Astronomers discover new binary star system
A new type of star system has been discovered by an international team of scientists.
The system, the first of its kind to be found in our own galaxy, is believed to contain what is known as a Wolf-Rayet star, which is spinning extremely fast.
This could produce one of the most powerful explosions in the Universe.
Located around 8,000 light years away, the binary system is surrounded by a gigantic dust cloud in the shape of a spiral.
Wolf-Rayet stars are amongst the hottest stars in the Universe, characterised by their distinctive chemical make-up and strong stellar winds.
They blast out powerful winds of hot gas, and are the final stage of the most massive stars, before they explode as supernovae.
The newly found system is what is known as a Wolf-Rayet colliding wind binary.
The supersonic winds of the Wolf-Rayet star and its companion crash into each other, generating X-rays and radio emissions, and forming dust, which takes on elegant spiral pinwheel shapes as the stars orbit each other.
Scientists have named the system after an ancient Egyptian god – a gargantuan serpent embodying chaos, named Apep.
The name was chosen for the system’s shape, which was deemed to be reminiscent of a snake coiled around the central stars.

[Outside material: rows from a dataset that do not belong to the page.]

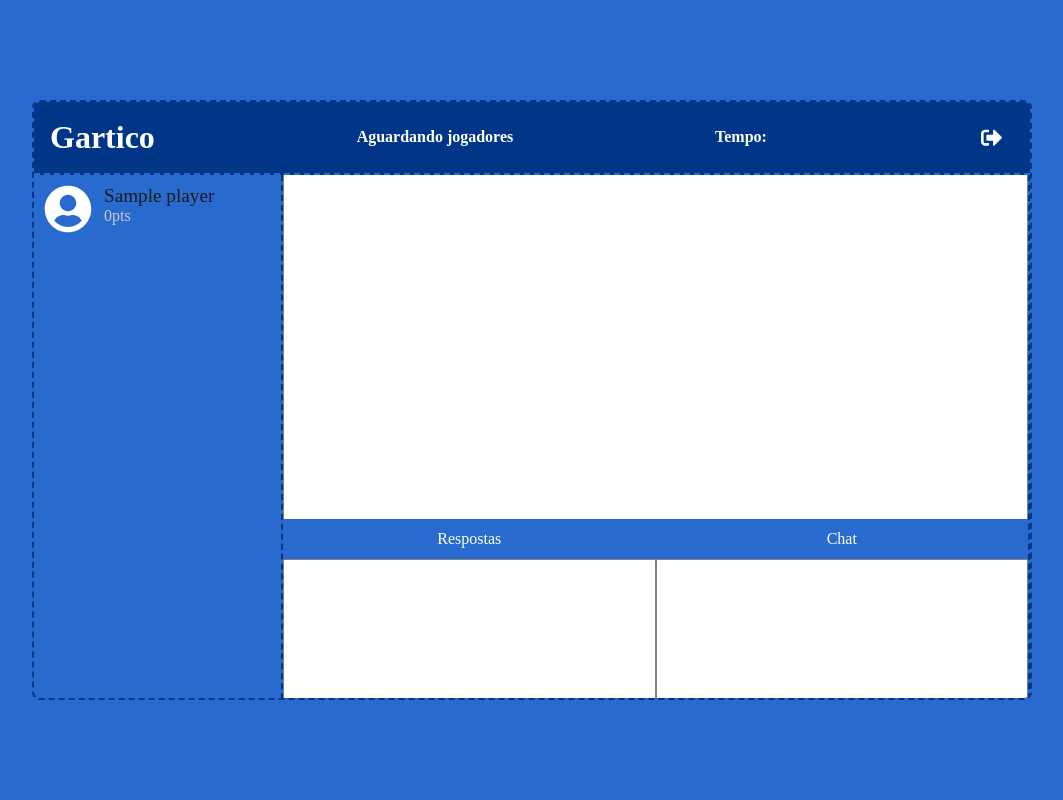
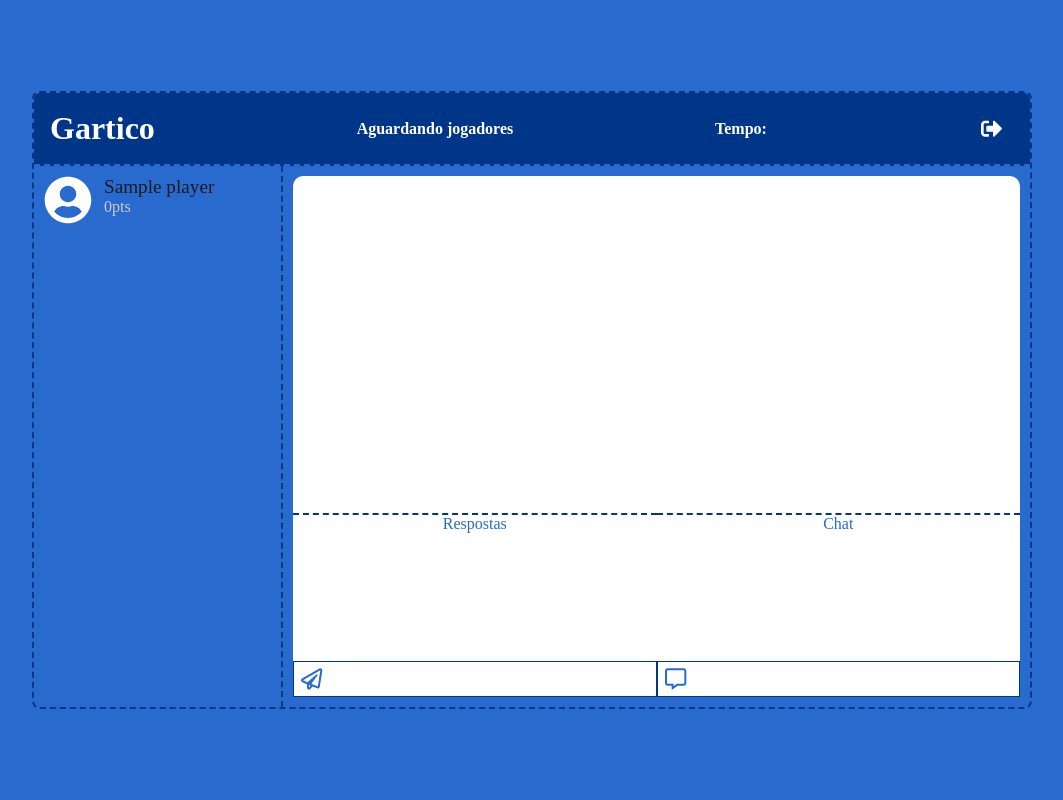
Before and after one commit to gilmar-sales/gartico, a Flask app: template server/templates/room.html in a window 1280 px wide. Shown: the whole page, without its empty margins (108-1171 px from the left). Run offline with Flask 2, Linux system fonts and the light colour scheme; the template is opened without the code that fills it: most values are stand-ins (such as "Sample title", 1, 10 or a date in 2020); some libraries are stand-ins or nearby versions; some web fonts are replaced.

Commit message:
room ui rework

```diff
--- a/server/static/css/room.css
+++ b/server/static/css/room.css
@@ -106,16 +106,11 @@
   color: #cacaca;
 }
 
-.center-panel {
-  grid-area: right;
-  border-right: 2px var(--secondary-color) dashed;
-}
-
 .canvas {
   background-color: white;
-  border-left: 1px gray solid;
-  border-right: 1px gray solid;
   grid-area: right;
+  border-top-left-radius: 10px;
+  border-top-right-radius: 10px;
 }
 
 .bottom-center-pannel {
@@ -124,35 +119,28 @@
   overflow: hidden;
 }
 
-.message {
-  display: grid;
-  grid-template-rows: 1fr 4fr 1fr;
-  background-color: var(--primary-color);
-}
-
 .message-title {
   width: 100%;
-  height: 100%;
   display: flex;
   justify-content: center;
   align-items: center;
-  color: white;
-  background-color: var(--primary-color);
+  background-color: white;
+  color: var(--primary-color);
+  border-top: 2px var(--secondary-color) dashed;
 }
 
 .message-area {
   width: 100%;
-  height: 10rem;
+  height: 8rem;
   background-color: white;
   resize: none;
   overflow: auto;
-  border: 1px gray solid;
 }
 
 .right-panel {
-  padding: 20px 10px;
   flex-direction: column;
   grid-area: right;
+  padding: 10px;
 }
 
 .tool-panel {
@@ -160,7 +148,6 @@
   display: flex;
   grid-area: left;
   flex-wrap: wrap;
-  border-radius: 10px;
   max-width: 200px;
 }
 
@@ -251,7 +238,6 @@
 @media screen and (orientation: landscape) {
   .game {
     width: 1000px;
-    height: 600px;
     grid-template-columns: 1fr 3fr;
     grid-template-rows: auto 1fr;
     grid-template-areas:
--- a/server/templates/room.html
+++ b/server/templates/room.html
@@ -87,7 +87,7 @@
         </div>
         </div>
 
-        <div class="col center-panel">
+        <div class="col right-panel">
             <div class="row canvas">
                 <svg id="svg" viewBox="0 0 800 370" xmlns="http://www.w3.org/2000/svg" xmlns:xlink="http://www.w3.org/1999/xlink" style="width:100%; height:100%; touch-action:none;"></svg>
             </div>
```
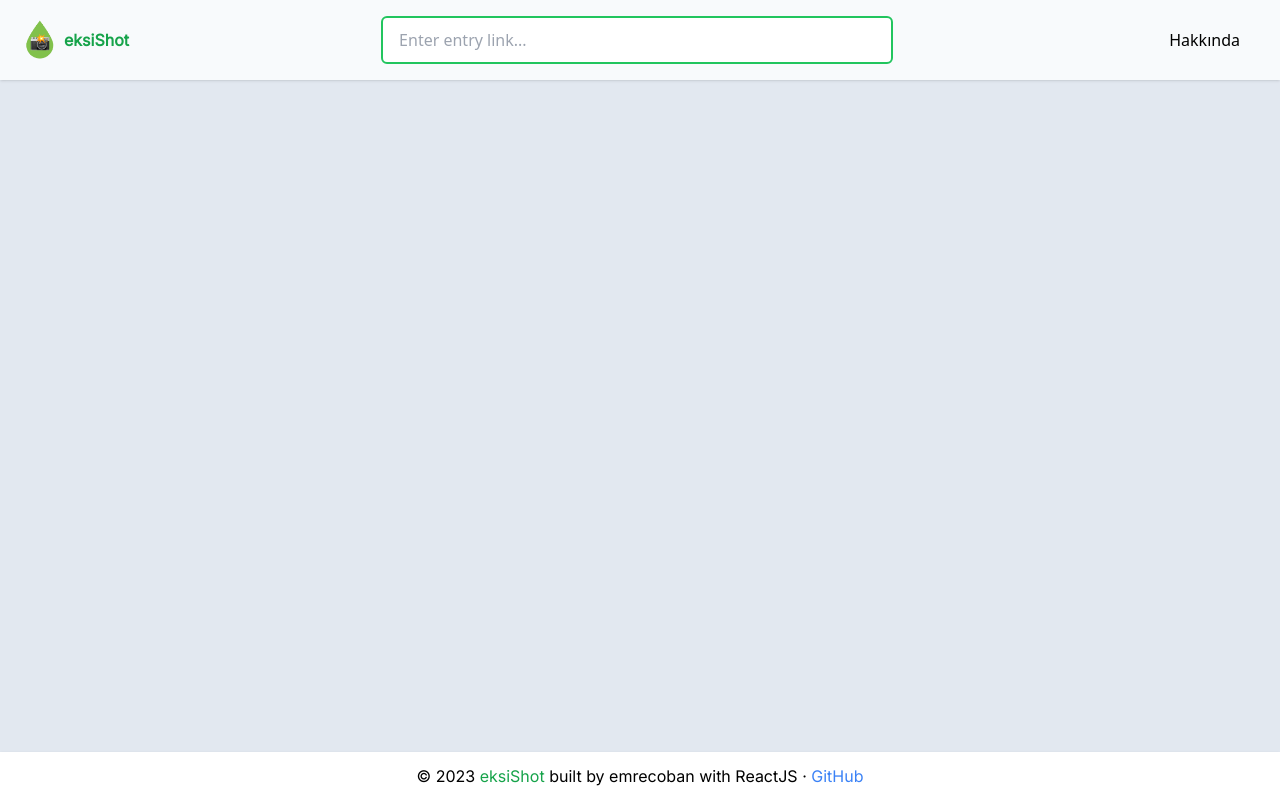
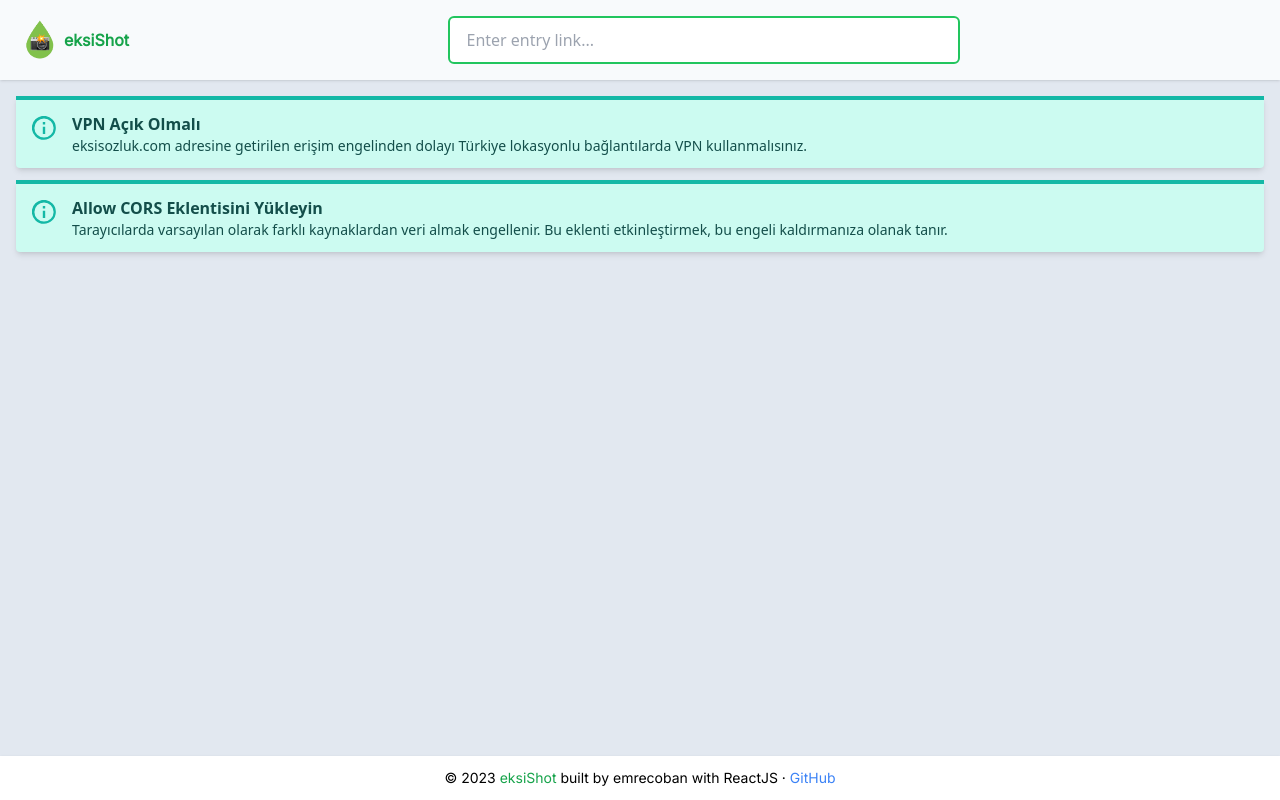
Before and after one commit to emrecoban/eksiShot, a React (Vite) app: page / in a window 1280 px wide. Built offline with nearby package versions, Linux system fonts and the light colour scheme.

Commit message:
Finished

```diff
--- a/src/components/Entry.jsx
+++ b/src/components/Entry.jsx
@@ -48,5 +48,30 @@ export default function Entry(){
         )
     }
 
+    if (Object.keys(entry).length === 0){
+        return (
+            <div id="info" className="max-w-7xl mx-auto p-4 flex flex-col space-y-3">
+                <div className="bg-teal-100 border-t-4 border-teal-500 rounded-b text-teal-900 px-4 py-3 shadow-md" role="alert">
+                    <div className="flex">
+                        <div className="py-1"><svg className="fill-current h-6 w-6 text-teal-500 mr-4" xmlns="http://www.w3.org/2000/svg" viewBox="0 0 20 20"><path d="M2.93 17.07A10 10 0 1 1 17.07 2.93 10 10 0 0 1 2.93 17.07zm12.73-1.41A8 8 0 1 0 4.34 4.34a8 8 0 0 0 11.32 11.32zM9 11V9h2v6H9v-4zm0-6h2v2H9V5z"/></svg></div>
+                        <div>
+                        <p className="font-bold">VPN Açık Olmalı</p>
+                        <p className="text-sm">eksisozluk.com adresine getirilen erişim engelinden dolayı Türkiye lokasyonlu bağlantılarda VPN kullanmalısınız.</p>
+                        </div>
+                    </div>
+                </div>
+                <div className="bg-teal-100 border-t-4 border-teal-500 rounded-b text-teal-900 px-4 py-3 shadow-md" role="alert">
+                    <div className="flex">
+                        <div className="py-1"><svg className="fill-current h-6 w-6 text-teal-500 mr-4" xmlns="http://www.w3.org/2000/svg" viewBox="0 0 20 20"><path d="M2.93 17.07A10 10 0 1 1 17.07 2.93 10 10 0 0 1 2.93 17.07zm12.73-1.41A8 8 0 1 0 4.34 4.34a8 8 0 0 0 11.32 11.32zM9 11V9h2v6H9v-4zm0-6h2v2H9V5z"/></svg></div>
+                        <div>
+                        <p className="font-bold"><a href="https://chrome.google.com/webstore/detail/allow-cors-access-control/lhobafahddgcelffkeicbaginigeejlf?hl=en">Allow CORS</a> Eklentisini Yükleyin</p>
+                        <p className="text-sm">Tarayıcılarda varsayılan olarak farklı kaynaklardan veri almak engellenir. Bu eklenti etkinleştirmek, bu engeli kaldırmanıza olanak tanır.</p>
+                        </div>
+                    </div>
+                </div>
+            </div>
+        )
+    }
+
     return null
 }
--- a/src/components/Footer.jsx
+++ b/src/components/Footer.jsx
@@ -2,7 +2,7 @@ import React from "react";
 
 export default function Footer(){
     return (
-        <div id="footer" className="bg-white shadow p-3 absolute inset-x-0 bottom-0 font-[Inter]">
+        <div id="footer" className="bg-white shadow p-3 absolute inset-x-0 bottom-0 font-[Inter] text-sm">
             <footer className="max-w-2xl w-full mx-auto text-center">
                 &copy; 2023 <span className="text-green-600">eksiShot</span> built by emrecoban with ReactJS · <a href="#" className="text-blue-500 hover:text-blue-600">GitHub</a>
             </footer>
--- a/src/components/Header.jsx
+++ b/src/components/Header.jsx
@@ -26,10 +26,10 @@ export default function Header(){
                 placeholder="Enter entry link..."
                 className="h-12 border-2 p-4 rounded-md border-green-500 focus:outline-none focus:border-sky-500 w-full max-w-lg" />
             </form>
-            <button
+{/*             <button
             className="flex-none hover:bg-lime-100 py-3 px-6 rounded-md text-black duration-300">
                 Hakkında
-            </button>
+            </button> */}
         </nav>
     </div>
     )
```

This serpentine swirl was captured by the ESO’s Very Large Telescope (VLT).
The study, published in Nature Astronomy, was carried out by the Netherlands Institute for Radio Astronomy, New York University, and the Universities of Sydney, Edinburgh, Sheffield, University and New South Wales.
This binary star system is a striking example of one of the most energy-intensive events in astronomy. Thanks to the collective efforts of an international team, and excellent technology, we are able to learn more about these incredible systems.